As an Englishman, I love the thrill of inner-city soccer stadiums, and the hustle and bustle of match day in the surrounding streets. Twenty-five kilometres from downtown, Scotiabank Place is mind-boggling far away for a sports complex. The parking lots that surrounds it takes away half the fun.
OC Transpo’s buses do an excellent job in carrying supporters to Kanata from downtown in less than 30 minutes. But the Senators’ home is still notoriously difficult to reach, particularly for people from the east end or the Quebec side of the river. For transit riders needing to take a connecting bus, it’s an especially lengthy journey.
Now, Major League Soccer has suggested Ottawa will get a top-flight soccer team, if there is somewhere for them to play. Sens owner Eugene Melnyk is stumping up the $40 million MLS franchise fee. The problem is that he wants to build a soccer-specific stadium next to Scotiabank Place. This brings him in to direct conflict with Jeff Hunt, who wants to bring CFL back to a rebuilt Lansdowne Park. Both projects require public funding, but the city will only back one.
However, the access issues surrounding another Kanata stadium compromise the viability of the MLS option.

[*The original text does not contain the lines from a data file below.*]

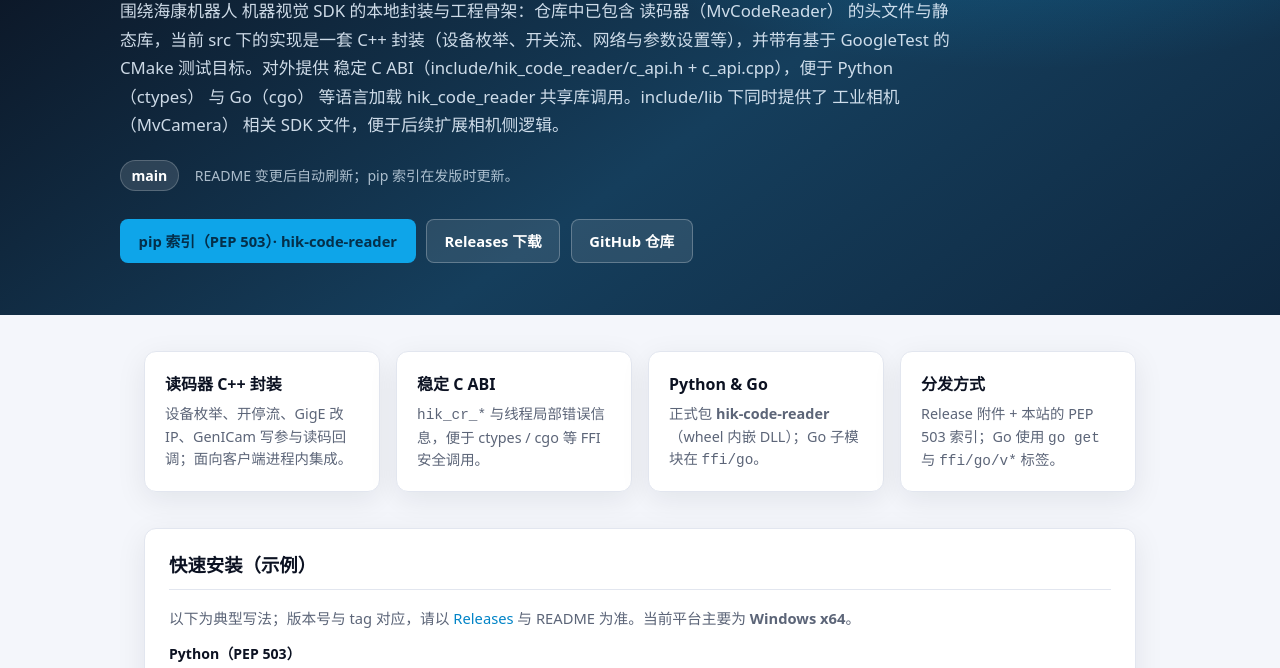
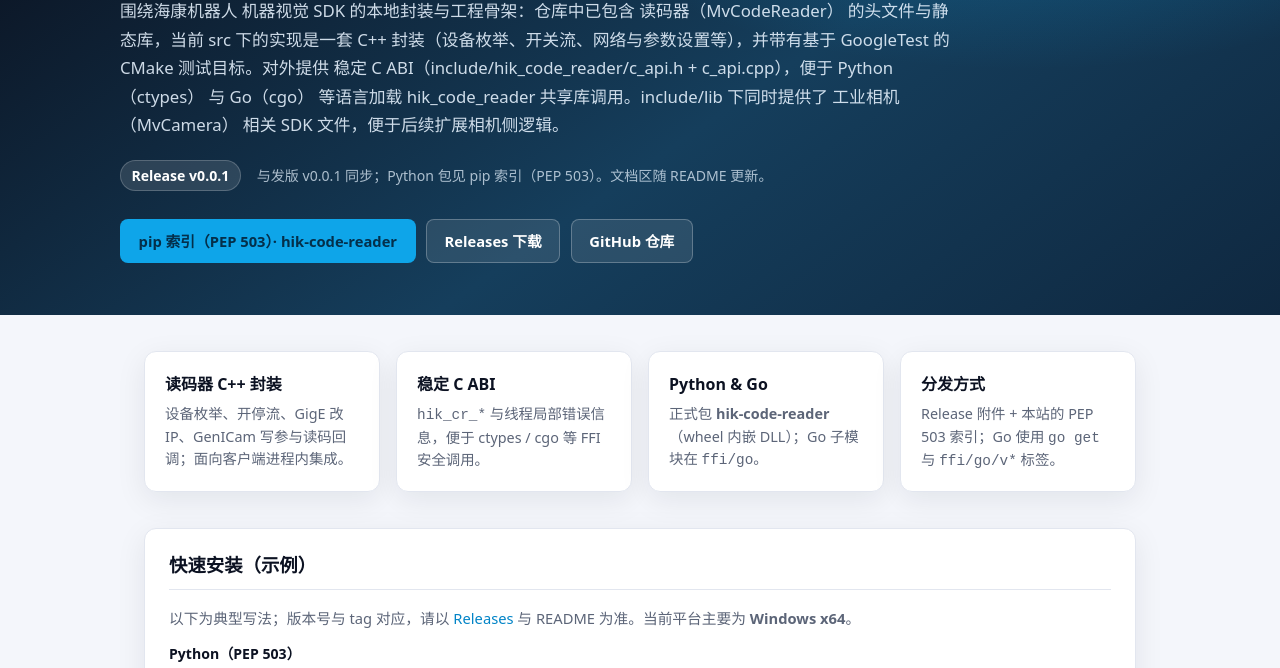
Before and after one commit to snippet0809/hik-mvcamera-control, a plain HTML site: page index.html in a window 1280 px wide. Shown: the part 108-776 px from the top of the page. Drawn offline with Linux system fonts and the light colour scheme.

Commit message:
deploy: a76b48e758e1ab12c0fbc0e4ff1982950b88d255

```diff
--- a/index.html
+++ b/index.html
@@ -211,8 +211,8 @@
       <h1>hik-mvcamera-control</h1>
       <p class="hero-lead">围绕海康机器人 机器视觉 SDK 的本地封装与工程骨架：仓库中已包含 读码器（MvCodeReader） 的头文件与静态库，当前 src 下的实现是一套 C++ 封装（设备枚举、开关流、网络与参数设置等），并带有基于 GoogleTest 的 CMake 测试目标。对外提供 稳定 C ABI（include/hik_code_reader/c_api.h + c_api.cpp），便于 Python（ctypes） 与 Go（cgo） 等语言加载 hik_code_reader 共享库调用。include/lib 下同时提供了 工业相机（MvCamera） 相关 SDK 文件，便于后续扩展相机侧逻辑。</p>
       <div class="meta">
-        <span class="pill">main</span>
-        <span>README 变更后自动刷新；pip 索引在发版时更新。</span>
+        <span class="pill">Release v0.0.1</span>
+        <span>与发版 v0.0.1 同步；Python 包见 pip 索引（PEP 503）。文档区随 README 更新。</span>
       </div>
       <div class="cta-row">
         <a class="btn btn-primary" href="https://snippet0809.github.io/hik-mvcamera-control/simple/hik-code-reader/">pip 索引（PEP 503）· hik-code-reader</a>
```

If hockey represents a gruff masculinity in the Canadian experience, then soccer is starting to represent its diverse multiculturalism. At Toronto FC, Canadians of many backgrounds create a carnival atmosphere at the downtown BMO Field. Anyone who witnessed the FIFA U-20 World Cup at Lansdowne Park knows it’s possible to create similar excitement in Ottawa. However, that atmosphere — the supporters’ songs, the banging drums, the beeping horns — can only be generated in a real urban setting. It can’t be artificially replicated beyond the greenbelt.
It’s not a serious option for MLS and CFL teams to share Lansdowne. CFL will damage a soccer field, and with so many cities are bidding for a soccer team, MLS can insist on a soccer-specific stadium.
A downtown stadium, easily accessible by transit, is key to a soccer team’s success. LeBreton Flats — in the vicinity of Bayview and LeBreton Transitway stations — would be a good alternative.